[Source data]
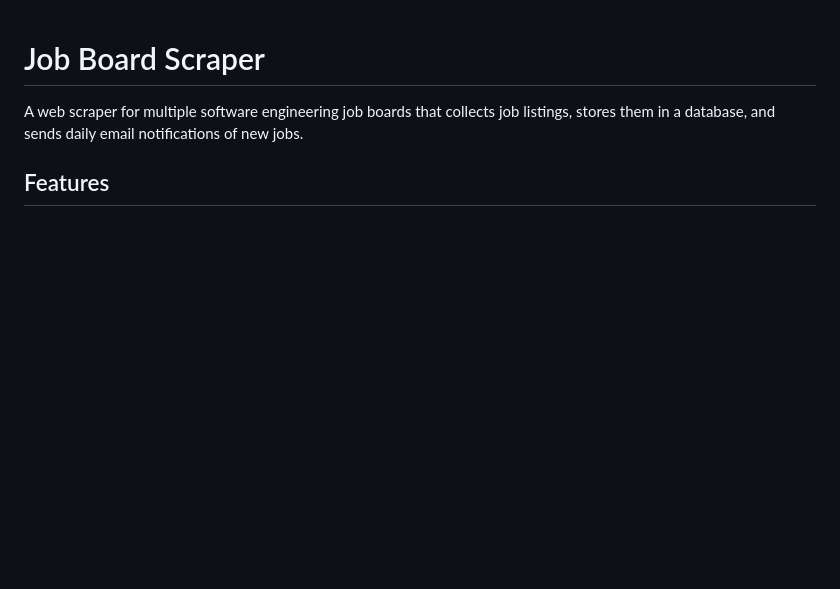
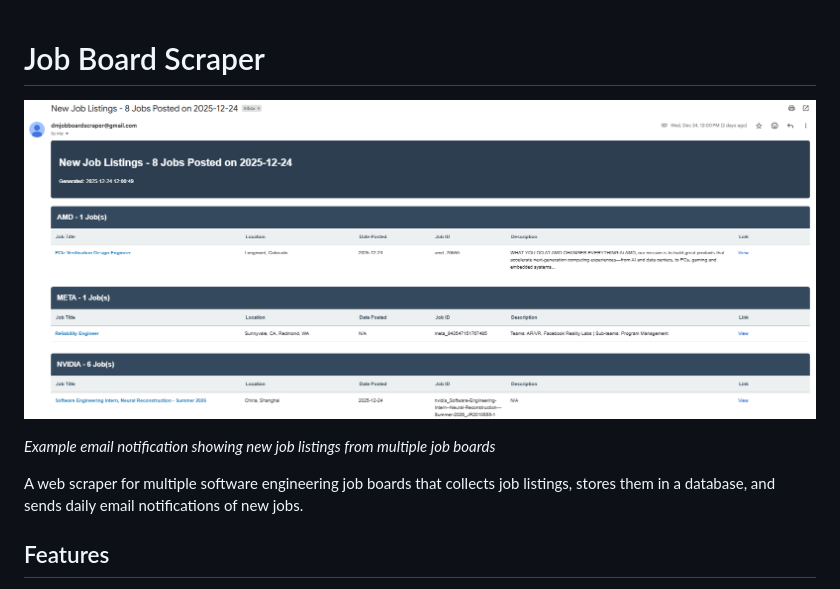
Before and after one commit to DelaneyMcLachlan/new-grad-swe-job-board-scraper, a Markdown page: README.md, the part around the change. GitHub-like rendering; pictures changed too: job_board_scraper_email.png (added); blank space fills up the shorter version.

Commit message:
Add email notification screenshot to README

```diff
--- a/README.md
+++ b/README.md
@@ -1,4 +1,8 @@
 # Job Board Scraper
+
+![Email Notification Example](job_board_scraper_email.png)
+
+*Example email notification showing new job listings from multiple job boards*
 
 A web scraper for multiple software engineering job boards that collects job listings, stores them in a database, and sends daily email notifications of new jobs.
 
```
[/Source data]
**Exercise**
Search the data above for the string "listings" and report each line that holds it.

**Written response**
+*Example email notification showing new job listings from multiple job boards*
 A web scraper for multiple software engineering job boards that collects job listings, stores them in a database, and sends daily email notifications of new jobs.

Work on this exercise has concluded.